A sweetener known for its ability to slow digestion recently qualified for another health benefit that may be promoted in products. The Food and Drug Administration on Sept. 14 said isomaltulose may be used in products that bear the claim "does not promote tooth decay."
"F.D.A. now has determined that the nutritive sweetener isomaltulose, like other noncariogenic carbohydrate sweeteners listed in the dental caries health claim regulation, is not fermented by oral bacteria to an extent sufficient to lower dental plaque pH to levels that would contribute to the erosion of dental enamel," the F.D.A. said in an interim final rule. "Therefore, F.D.A. has concluded that isomaltulose does not promote dental caries."

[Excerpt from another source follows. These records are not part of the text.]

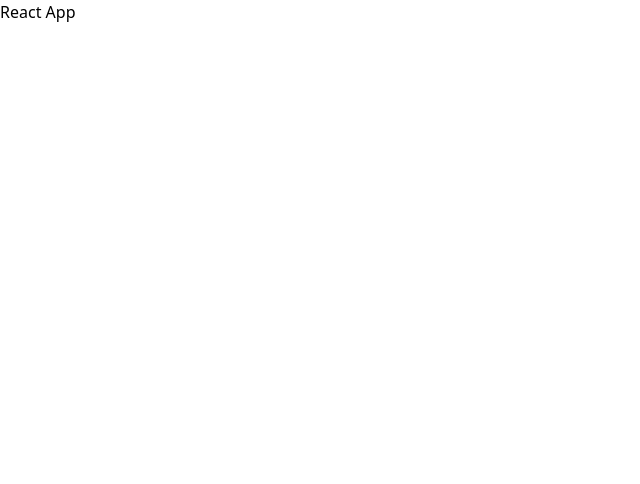
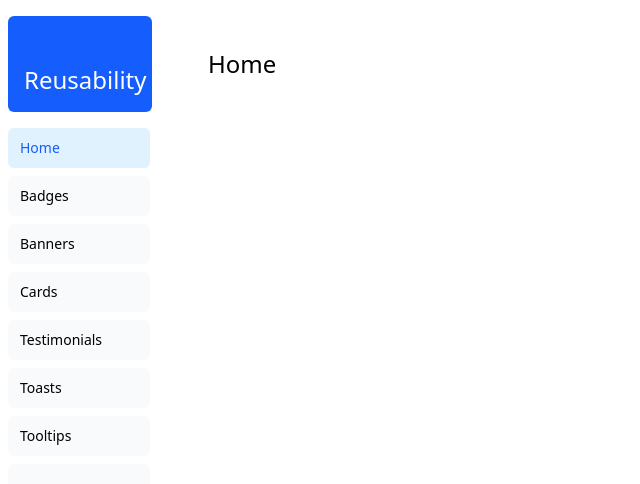
Before and after one commit to messams/component-library, a React (Vite) app: page / in a window 1280 px wide. Shown: the top 484 px of the page, without its empty margins (0-640 px from the left). Built offline with nearby package versions, Linux system fonts and the light colour scheme.

Commit message:
feat: define layout & routs

```diff
--- a/src/App.tsx
+++ b/src/App.tsx
@@ -1,10 +1,36 @@
 import './App.css'
+import {
+  RouterProvider,
+  createBrowserRouter,
+  createRoutesFromElements,
+  Route
+} from "react-router-dom";
+import Layout from './Layout';
+import Badges from './routes/Badges';
+import Banners from './routes/Banners';
+import Cards from './routes/Cards';
+import Testimonials from './routes/Testimonials';
+import ToastPopups from './routes/ToastPopups';
+import Tooltips from './routes/Tooltips';
+import NotFound from './routes/NotFound';
+import Home from './routes/Home';
 
-function App() {
+const App: React.FC = () => {
+  const router = createBrowserRouter(createRoutesFromElements(
+    <Route path="/" element={<Layout />}>
+      <Route index element={<Home />} />
+      <Route path="badges" element={<Badges />} />
+      <Route path="banners" element={<Banners />} />
+      <Route path="cards" element={<Cards />} />
+      <Route path="testimonials" element={<Testimonials />} />
+      <Route path="toasts" element={<ToastPopups />} />
+      <Route path="tooltips" element={<Tooltips />} />
+      <Route path="*" element={<NotFound />} />
+    </Route>
+  ));
+
   return (
-    <>
-      <h1>React App</h1>
-    </>
+    <RouterProvider router={router} />
   )
 }
 
--- /dev/null
+++ b/src/Layout.tsx
@@ -0,0 +1,13 @@
+import { Outlet } from "react-router-dom"
+import SideNav from "./components/sidenav"
+
+export default function Layout() {
+    return (
+        <div className="flex h-screen flex-col md:flex-row md:overflow-hidden ">
+            <div className="w-full flex-none md:w-40">
+                <SideNav />
+            </div>
+            <div className="flex-grow p-6 md:overflow-y-auto md:p-12"><Outlet /></div>
+        </div>
+    )
+}
--- /dev/null
+++ b/src/components/nav-links.tsx
@@ -0,0 +1,33 @@
+import { NavLink } from 'react-router-dom';
+import clsx from 'clsx';
+
+const links = [
+  { name: 'Home', href: '/' },
+  { name: 'Badges', href: '/badges' },
+  { name: 'Banners', href: '/banners' },
+  { name: 'Cards', href: '/cards' },
+  { name: 'Testimonials', href: '/testimonials' },
+  { name: 'Toasts', href: '/toasts' },
+  { name: 'Tooltips', href: '/tooltips' },
+];
+
+export default function NavLinks() {
+  return (
+    <>
+      {links.map((link) => (
+        <NavLink
+          key={link.name}
+          to={link.href}
+          className={({ isActive }) =>
+            clsx(
+              'flex h-[40px] grow items-center justify-center gap-2 rounded-md bg-gray-50 p-3 text-sm font-medium hover:bg-sky-100 hover:text-blue-600 md:flex-none md:justify-start md:p-2 md:px-3',
+              isActive && 'bg-sky-100 text-blue-600'
+            )
+          }
+        >
+          <p className="block">{link.name}</p>
+        </NavLink>
+      ))}
+    </>
+  );
+}
--- /dev/null
+++ b/src/components/sidenav.tsx
@@ -0,0 +1,35 @@
+import { NavLink } from 'react-router-dom';
+import NavLinks from './nav-links';
+// import EssamLogo from '@/app/ui/essam-logo';
+
+
+export default function SideNav() {
+  return (
+    <div className="flex h-full flex-col px-3 py-4 md:px-2">
+      <NavLink
+        className="mb-2 flex h-[60px] items-end justify-start rounded-md bg-blue-600 p-4 md:h-24 md:mb-4"
+        to="/"
+      >
+        <div className="w-32 text-white md:w-40">
+          <h1 className="text-2xl font-normal">
+            Reusability
+          </h1>
+        </div>
+      </NavLink>
+      <div className="
+        flex grow flex-row justify-between space-x-2 md:flex-col md:space-x-0 md:space-y-2
+        pb-1 md:pr-0.5
+        overflow-x-auto md:overflow-auto
+        [&::-webkit-scrollbar]:w-[10px]
+        [&::-webkit-scrollbar]:h-[10px]
+        [&::-webkit-scrollbar-track]:rounded-full
+        [&::-webkit-scrollbar-track]:bg-gray-100
+        [&::-webkit-scrollbar-thumb]:rounded-full
+        [&::-webkit-scrollbar-thumb]:bg-gray-300
+        ">
+        <NavLinks />
+        <div className="hidden h-auto w-full grow rounded-md bg-gray-50 md:block"></div>
+      </div>
+    </div>
+  );
+}
--- /dev/null
+++ b/src/routes/Badges.tsx
@@ -0,0 +1,11 @@
+const Badges = () => {
+    return (
+        <div className="w-full">
+            <div className="flex w-full items-center justify-between">
+                <h1 className={`text-2xl font-medium`}>Badges</h1>
+            </div>
+        </div>
+    );
+}
+
+export default Badges;
--- /dev/null
+++ b/src/routes/Banners.tsx
@@ -0,0 +1,11 @@
+const Banners = () => {
+    return (
+        <div className="w-full">
+            <div className="flex w-full items-center justify-between">
+                <h1 className={`text-2xl font-medium`}>Banners</h1>
+            </div>
+        </div>
+    );
+}
+
+export default Banners;
--- /dev/null
+++ b/src/routes/Cards.tsx
@@ -0,0 +1,11 @@
+const Cards = () => {
+    return (
+        <div className="w-full">
+            <div className="flex w-full items-center justify-between">
+                <h1 className={`text-2xl font-medium`}>Cards</h1>
+            </div>
+        </div>
+    );
+}
+
+export default Cards;
--- /dev/null
+++ b/src/routes/Home.tsx
@@ -0,0 +1,11 @@
+const Home = () => {
+    return (
+        <div className="w-full">
+            <div className="flex w-full items-center justify-between">
+                <h1 className={`text-2xl font-medium`}>Home</h1>
+            </div>
+        </div>
+    );
+}
+
+export default Home;
--- /dev/null
+++ b/src/routes/Testimonials.tsx
@@ -0,0 +1,11 @@
+const Testimonials = () => {
+    return (
+        <div className="w-full">
+            <div className="flex w-full items-center justify-between">
+                <h1 className={`text-2xl font-medium`}>Testimonials</h1>
+            </div>
+        </div>
+    );
+}
+
+export default Testimonials;
--- /dev/null
+++ b/src/routes/ToastPopups.tsx
@@ -0,0 +1,11 @@
+const ToastPopups = () => {
+    return (
+        <div className="w-full">
+            <div className="flex w-full items-center justify-between">
+                <h1 className={`text-2xl font-medium`}>Toast Popups</h1>
+            </div>
+        </div>
+    );
+}
+
+export default ToastPopups;
--- /dev/null
+++ b/src/routes/Tooltips.tsx
@@ -0,0 +1,11 @@
+const Tooltips = () => {
+    return (
+        <div className="w-full">
+            <div className="flex w-full items-center justify-between">
+                <h1 className={`text-2xl font-medium`}>Tooltips</h1>
+            </div>
+        </div>
+    );
+}
+
+export default Tooltips;
```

Cargill, Minneapolis, offers Xtend isomaltulose, which may be applied in such products as confectionery, beverages and chewing gum. Palatinit sells isomaltulose under the Palatinose brand name. It may be used in beverages, dairy and other health-oriented products, said Tonja Lipp, technical sales manager for Palatinit of America, Morris Plains, N.J.
"Lately, Palatinit has conducted a number of studies looking at consumer preference in sugar-free confectionery and has determined a significant interest in products that do not promote tooth decay," Ms. Lipp said.
Cargill offers statistics from Mintel International’s Global New Products Database (G.N.P.) that show the number of products launched worldwide with tooth-friendly claims climbed to 22 so far in 2007, which compared with 10 in 2005 and 18 in 2006. According to the G.N.P., the confectionery category takes up 78% of tooth-friendly product claims among all food and beverage categories and is followed by health care (7%), oral hygiene (6%), beverage (6%), dairy (2%) and bakery (1%).
For statistics on one confectionery product, U.S. sales of sugar-free chewing gum were $893.5 million for the 52 weeks ended Aug. 11, 2007, which compared with $543.9 million for the 52 weeks ended Aug. 16, 2003, according to The Nielsen Co. Sales covered U.S. food, drug and mass merchandisers, not including Wal-Mart.
The Wm. Wrigley Jr. Co., Chicago, plans to promote a Sept. 25 decision by the American Dental Association (see Page 10). The A.D.A.’s Council on Scientific Affairs awarded the A.D.A. Seal of Acceptance to Wrigley sugar-free chewing gums Orbit, Extra and Eclipse because they clinically are shown to help prevent cavities, reduce plaque and strengthen teeth. None of the three Wrigley gum varieties have isomaltulose on their respective ingredient lists, but such polyol sweeteners as sorbitol, mannitol and maltitol are on the ingredient lists as are other sweeteners aspartame, acesulfame potassium and sucralose.
Products designed for preschool children might be another opportunity for sugar-free or tooth-friendly claims. Tooth decay in primary or baby teeth of children aged 2 to 5 increased to 28% for the years 1999-2004, as compared with 24% for the years 1988-94, according to a report released in April by the Centers for Disease Control and Prevention, Atlanta.
"If combined with other ingredients resistant to fermentation in the mouth in healthy drink concepts, Palatinose can contribute to lowering the prevalence of tooth decay among toddlers," Ms. Lipp said.
Isomaltulose is not excluded from any product marketed to children, according to Cargill.
Isomaltulose is a carbohydrate and sugar and not a polyol. All polyols, also known as sugar alcohols, qualify for the F.D.A.’s claim about not promoting tooth decay. The polyols xylitol and sorbitol scored highest in a report evaluating non-cariogenic sweeteners and the prevention of dental caries. The Harvard School of Medicine, Boston, reviewed 14 clinical studies for the report, which was released early this decade.
The highest caries reductions were observed in subjects using xylitol. Xylitol, a naturally occurring 5-carbon polyol sweetener, is 40% as sweet as sucrose and has a caloric value of 2.4 kcal/gram, which compares with 4 kcal/gram for sucrose. Danisco offers xylitol for use in such products as chewing gum and confectionery.
Isomaltulose is half as sweet as sucrose and has the same caloric value as sucrose. Palatinose isomaltulose is slowly and fully digested in the small intestine, Ms. Lipp said. Xtend isomaltulose is obtained from sucrose by enzymatic conversion and has the same energy value as sucrose, but it is digested more slowly and absorbed completely, which results in sustained release of energy to the body, according to Cargill.
This article can also be found in the digital edition of Food Business News, October 2, 2007, starting on Page 54. Click